┌─ MATERIAL SUPPLIED
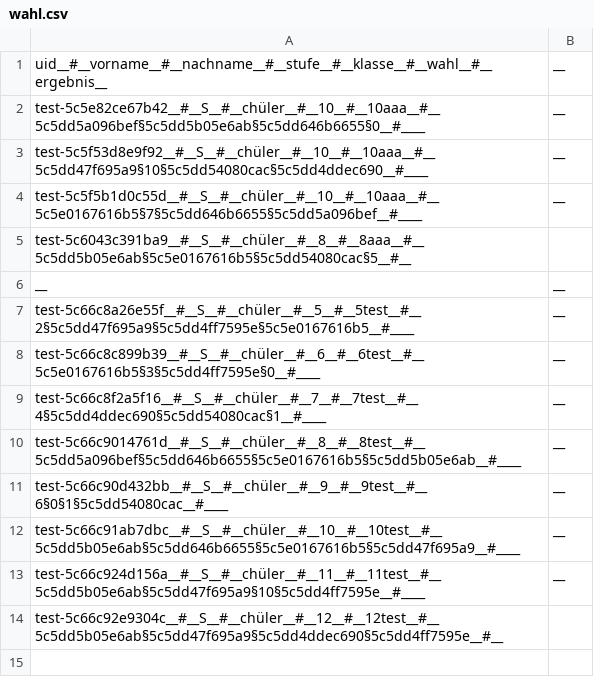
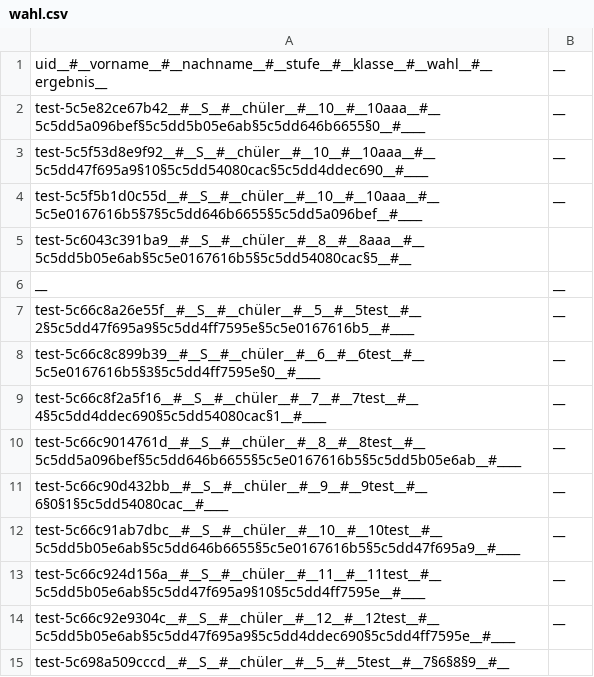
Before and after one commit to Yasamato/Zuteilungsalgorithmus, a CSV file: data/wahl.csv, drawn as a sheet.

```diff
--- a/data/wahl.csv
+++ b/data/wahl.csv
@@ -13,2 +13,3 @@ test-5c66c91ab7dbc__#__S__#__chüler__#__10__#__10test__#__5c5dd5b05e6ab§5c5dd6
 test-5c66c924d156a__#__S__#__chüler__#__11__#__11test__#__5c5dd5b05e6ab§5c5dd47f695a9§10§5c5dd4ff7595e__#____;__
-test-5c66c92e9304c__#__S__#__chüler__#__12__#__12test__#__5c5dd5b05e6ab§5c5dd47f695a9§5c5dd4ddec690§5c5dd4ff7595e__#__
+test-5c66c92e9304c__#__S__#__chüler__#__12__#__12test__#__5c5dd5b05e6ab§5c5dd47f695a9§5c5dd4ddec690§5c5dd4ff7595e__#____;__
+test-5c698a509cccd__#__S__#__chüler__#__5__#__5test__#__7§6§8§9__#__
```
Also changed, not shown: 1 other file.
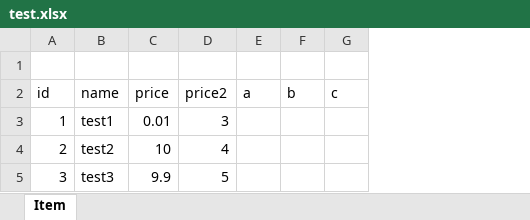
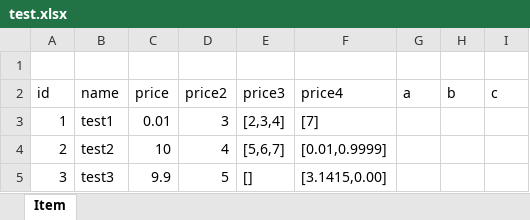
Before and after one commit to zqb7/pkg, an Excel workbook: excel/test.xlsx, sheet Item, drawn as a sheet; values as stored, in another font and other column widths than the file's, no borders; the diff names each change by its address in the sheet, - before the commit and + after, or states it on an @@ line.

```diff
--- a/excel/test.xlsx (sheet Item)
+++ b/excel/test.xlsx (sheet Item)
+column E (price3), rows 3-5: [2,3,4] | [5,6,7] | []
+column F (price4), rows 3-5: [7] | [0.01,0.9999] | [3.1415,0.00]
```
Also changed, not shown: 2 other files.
└─
┌─ MATERIAL SUPPLIED
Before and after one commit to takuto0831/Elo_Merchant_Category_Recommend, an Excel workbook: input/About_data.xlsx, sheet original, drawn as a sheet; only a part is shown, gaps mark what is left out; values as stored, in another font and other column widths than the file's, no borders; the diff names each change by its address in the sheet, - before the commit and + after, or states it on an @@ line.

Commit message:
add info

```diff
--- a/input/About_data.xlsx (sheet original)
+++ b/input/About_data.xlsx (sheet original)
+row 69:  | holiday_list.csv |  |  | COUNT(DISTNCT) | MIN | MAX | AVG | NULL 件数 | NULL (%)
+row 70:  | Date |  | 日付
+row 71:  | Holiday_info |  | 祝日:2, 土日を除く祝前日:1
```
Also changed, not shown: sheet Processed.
└─
◆ PROBLEM ◆
All lines of the listing that contain the word "original" should be copied out.

◆ WRITTEN RESPONSE ◆
Before and after one commit to takuto0831/Elo_Merchant_Category_Recommend, an Excel workbook: input/About_data.xlsx, sheet original, drawn as a sheet; only a part is shown, gaps mark what is left out; values as stored, in another font and other column widths than the file's, no borders; the diff names each change by its address in the sheet, - before the commit and + after, or states it on an @@ line.
--- a/input/About_data.xlsx (sheet original)
+++ b/input/About_data.xlsx (sheet original)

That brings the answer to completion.